frock surrendered to dance upon a dry fall
breeze. She tenders the clothesline across the
yard filled with the rusting cadavers of a decade.
A toaster from her mother’s marriage lays bent
and upturned, twisted coils remember the
final conge. She kicks it as she pulls in the sun-bleached
fray. The dress she wore to father’s funeral,
gaunt, shapeless, and filled with remorse,
dazzled then as she pitched dirt upon waxed wood
and gleam of death. She remembers the thud
as that of rain pelting against the discarded Chevy,
now rotting on wheeless terrain. Mud shrouds
her ankles and claims again, as those times before, she
reels in the fragment dripping with vestiges of her trespass.
The sun casts a darkening shadow across grass long ago
turned brown, brittle, and razor-edged, the line
between then and now, coarse and unraveling, with the
burden of a thousand washes as if the blood spilt in rage
could be soaked from a handmaiden’s garment.
Soiled and profaned, it cannot be salvaged as it hangs limp
in the kiss of autumn’s demise. She claims it tenderly
to cherish each fold of regret before stowing its remains
in her mother’s attic. She, too, must pack away what’s left
before the shades of winter cast their pale hue. Reverently,
she blesses and places it amongst the other abandoned

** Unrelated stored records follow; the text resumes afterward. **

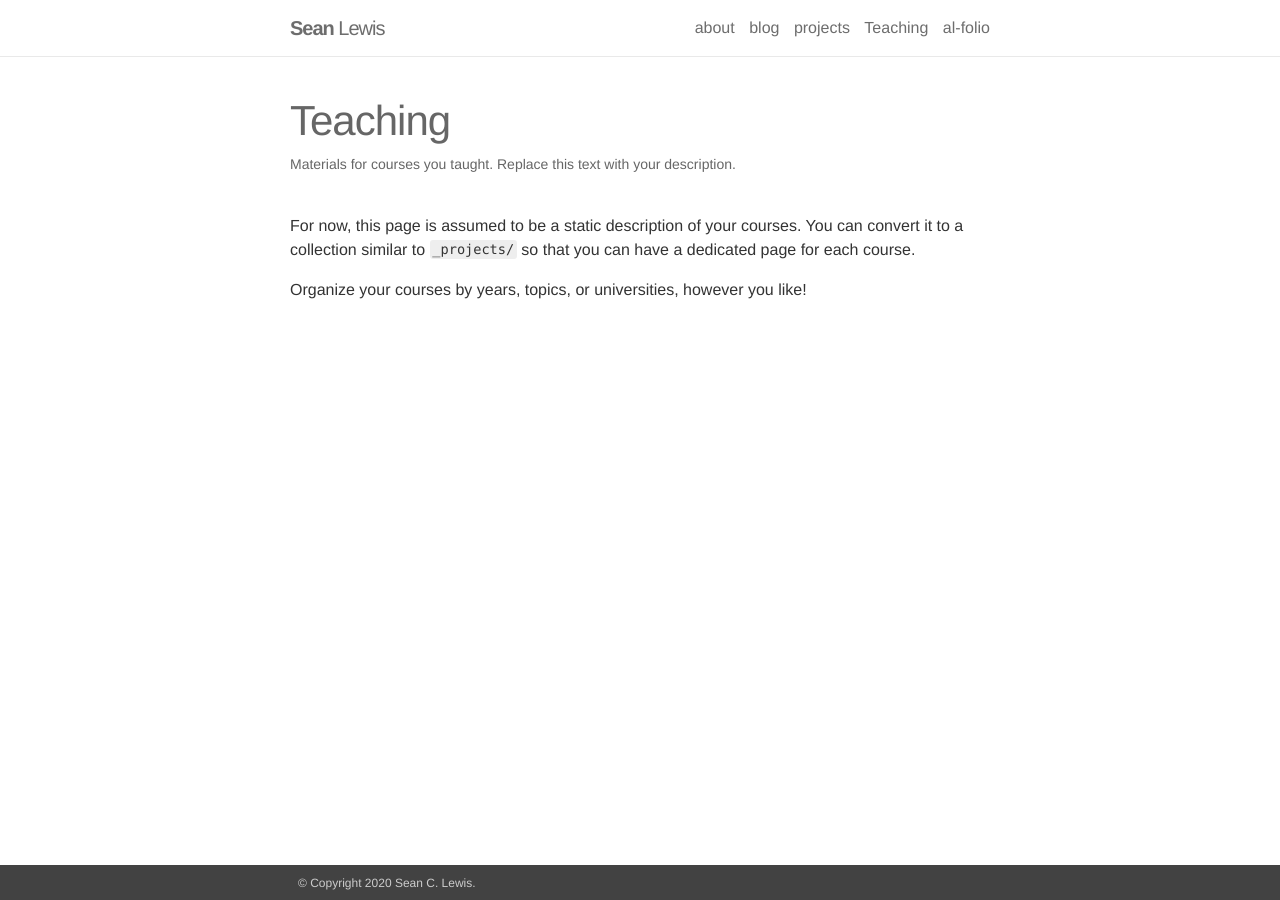
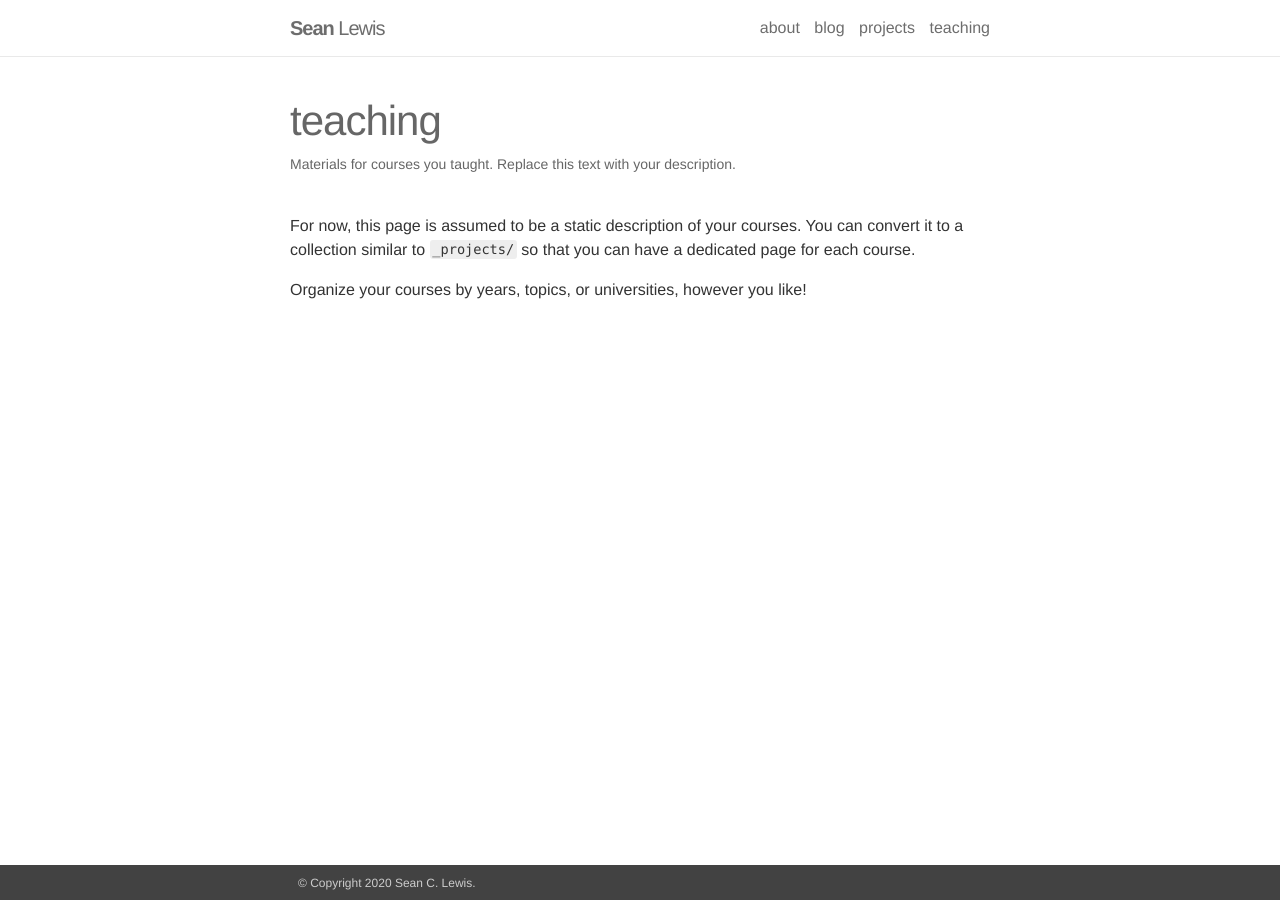
Before and after one commit to seanlabean/seanWebpage, a Jekyll site: the page built from _pages/teaching.md, in a window 1280 px wide. Built offline with Jekyll 4.4.1, drawn with Linux system fonts in a browser that asks for light colours; nearby versions of some CDN libraries.

```diff
--- a/_bibliography/papers.bib
+++ b/_bibliography/papers.bib
@@ -7,7 +7,6 @@
 @article{PhysRev.47.777,
   title={Studying the [O III]λ5007 Å emission-line width in a sample of ̃80 local active galaxies: a surrogate for σ},
   author={Vardha Bennert et al.},
-  %abstract={In a complete theory there is an element corresponding to each element of reality. A sufficient condition for the reality of a physical quantity is the possibility of predicting it with certainty, without disturbing the system. In quantum mechanics in the case of two physical quantities described by non-commuting operators, the knowledge of one precludes the knowledge of the other. Then either (1) the description of reality given by the wave function in quantum mechanics is not complete or (2) these two quantities cannot have simultaneous reality. Consideration of the problem of making predictions concerning a system on the basis of measurements made on another system that had previously interacted with it leads to the result that if (1) is false then (2) is also false. One is thus led to conclude that the description of reality as given by a wave function is not complete.},
   journal={MNRAS},
   volume={481},
   issue={1},
--- a/_pages/teaching.md
+++ b/_pages/teaching.md
@@ -1,7 +1,7 @@
 ---
 layout: page
 permalink: /teaching/
-title: Teaching
+title: teaching
 description: Materials for courses you taught. Replace this text with your description.
 ---
 
```
Also changed, not shown: _template/_template_blogs/2015-03-15-formatting-and-links.markdown (renamed from _template_blogs/2015-03-15-formatting-and-links.markdown), _template/_template_blogs/2015-05-15-images.markdown (renamed from _template_blogs/2015-05-15-images.markdown), _template/_template_blogs/2015-07-15-code.markdown (renamed from _template_blogs/2015-07-15-code.markdown), _template/_template_blogs/2015-10-20-comments.markdown (renamed from _template_blogs/2015-10-20-comments.markdown), _template/_template_blogs/2015-10-20-math.markdown (renamed from _template_blogs/2015-10-20-math.markdown), _template/template.md (renamed from template.md), 2 other files.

garments, settled now with the dust of space and time,
the stain bleeding out red-now-brown of spoken crumbs.